C-sharp minor

C-sharp minor is a minor scale based on C, with the pitches C, D, E, F, G, A, and B. Its key signature consists of four sharps.

C-sharp minor
E-major c-sharp-minor.svg
Relative keyE major
Parallel keyC-sharp major
enharmonic: D-flat major
Dominant keyG-sharp minor
SubdominantF-sharp minor
Component pitches
C, D, E, F, G, A, B

The C-sharp natural minor scale is:

 {
\override Score.TimeSignature #'stencil = ##f
\relative c' {
  \clef treble \key cis \minor \time 7/4 cis4^\markup "Natural minor scale" dis e fis gis a b cis b a gis fis e dis cis2
  \clef bass \key cis \minor
} }

Changes needed for the melodic and harmonic versions of the scale are written in with accidentals as necessary. The C-sharp harmonic minor and melodic minor scales are:

 {
\override Score.TimeSignature #'stencil = ##f
\relative c' {
  \clef treble \key cis \minor \time 7/4
  cis4^\markup "Harmonic minor scale" dis e fis gis a bis cis bis a gis fis e dis cis2
} }
 {
\override Score.TimeSignature #'stencil = ##f
\relative c' {
  \clef treble \key cis \minor \time 7/4
  cis4^\markup "Melodic minor scale (ascending and descending)" dis e fis gis ais bis cis b! a! gis fis e dis cis2
} }

Its relative major is E major. Its parallel major, C-sharp major, is usually replaced by D-flat major, since C-sharp major, which contains seven sharps, is not normally used. Its enharmonic equivalent, D-flat minor, having eight flats, including the Bdouble flat, has a similar problem. Therefore, C-sharp minor is often used as the parallel minor for D-flat major. (The same enharmonic situation occurs with the keys of A-flat major and G-sharp minor.)

Classical music in this keyEdit

There are only two known symphonies in the 18th century written in this key. One of them is by Joseph Martin Kraus, but he appears to have found the key difficult since he later rewrote it in C minor.

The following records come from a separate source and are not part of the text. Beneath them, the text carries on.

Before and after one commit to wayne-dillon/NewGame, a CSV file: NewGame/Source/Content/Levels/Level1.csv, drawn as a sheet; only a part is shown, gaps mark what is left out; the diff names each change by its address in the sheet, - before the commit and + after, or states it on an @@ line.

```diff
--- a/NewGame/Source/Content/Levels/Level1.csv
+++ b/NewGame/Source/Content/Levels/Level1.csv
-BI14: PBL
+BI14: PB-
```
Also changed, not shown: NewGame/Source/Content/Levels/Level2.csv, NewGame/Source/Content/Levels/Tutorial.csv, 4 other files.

Even in the following two centuries, C-sharp minor symphonies remained rare. Two notable examples are the first movement of Mahler's Symphony No. 5[1] and Prokofiev's Symphony No. 7.

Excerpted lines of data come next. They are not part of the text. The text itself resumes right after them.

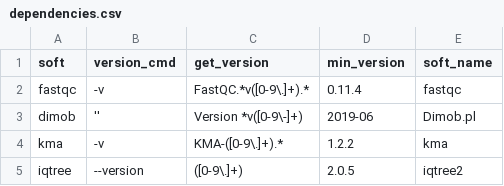
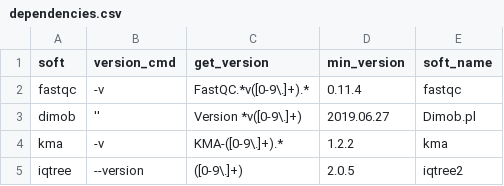
Before and after one commit to HCGB-IGTP/BacterialTyper, a CSV file: BacterialTyper/config/software/dependencies.csv, drawn as a sheet; only a part is shown.

Commit message:
add dimob config

```diff
--- a/BacterialTyper/config/software/dependencies.csv
+++ b/BacterialTyper/config/software/dependencies.csv
@@ -2,3 +2,3 @@ soft,version_cmd,get_version,min_version,soft_name
 fastqc,-v,FastQC.*v([0-9\.]+).*,0.11.4,fastqc
-dimob,'',Version *v([0-9\-]+),2019-06,Dimob.pl
+dimob,'',Version *v([0-9\.]+),2019.06.27,Dimob.pl
 kma,-v,KMA-([0-9\.]+).*,1.2.2,kma
```
Also changed, not shown: 2 other files.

This key occurs more often in piano literature from the 18th century onwards. Domenico Scarlatti wrote just two keyboard sonatas in C-sharp minor, K. 246 and K. 247. But after Beethoven's Piano Sonata No. 14 (Moonlight Sonata), the key became more frequent in the piano repertoire. Beethoven himself used this key again in the outer movements of his String Quartet No. 14 (Op. 131, 1826). Even so, Johannes Brahms still felt the need to rewrite his C-sharp minor piano quartet in C minor, which was published as Piano Quartet No. 3 in C minor, Op. 60.[citation needed]

Alkan composed the second movement (Adagio) for Concerto for Solo Piano in C-sharp minor.

Frédéric Chopin often wrote in this key: examples include the Fantaisie-Impromptu, Étude Op. 25, No. 7, Scherzo No. 3 (Op. 39), Waltz Op. 64, No. 2, and Nocturnes No. 7 (Op. 27, No. 1) and No. 20 (Lento con gran espressione). More examples of works in C-sharp minor include Rachmaninoff's Prelude in C-sharp minor (Op. 3, No. 2), Scriabin's Étude in C-sharp minor, Op. 2, No. 1 (Scriabin), Franz Liszt's Hungarian Rhapsody No. 2, and Tchaikovsky's Piano Sonata in C-sharp minor.

Piano concertos written in C-sharp minor include Erich Wolfgang Korngold's Piano Concerto for the Left Hand, Op. 17, Nikolai Rimsky-Korsakov's Piano Concerto, and others by Ferdinand Ries, Xaver Scharwenka, Amy Beach, Miriam Hyde and Issay Dobrowen. Dmitri Shostakovich's Violin Concerto No. 2 is in C-sharp minor.

Jules Van Nuffel wrote his psalm setting In convertendo Dominus for choir and organ in C-sharp minor.

ReferencesEdit

  1. ^ Constantin Floros, translated by Vernon Wicker: Gustav Mahler: The Symphonies (Portland, Oregon: Amadeus Press, 1985) p. 141 "the choice of key of the movements (C-sharp minor – A minor – D major – F major – D major);" - however, Mahler did not apply any key to the 5th symphony as a whole

External linksEdit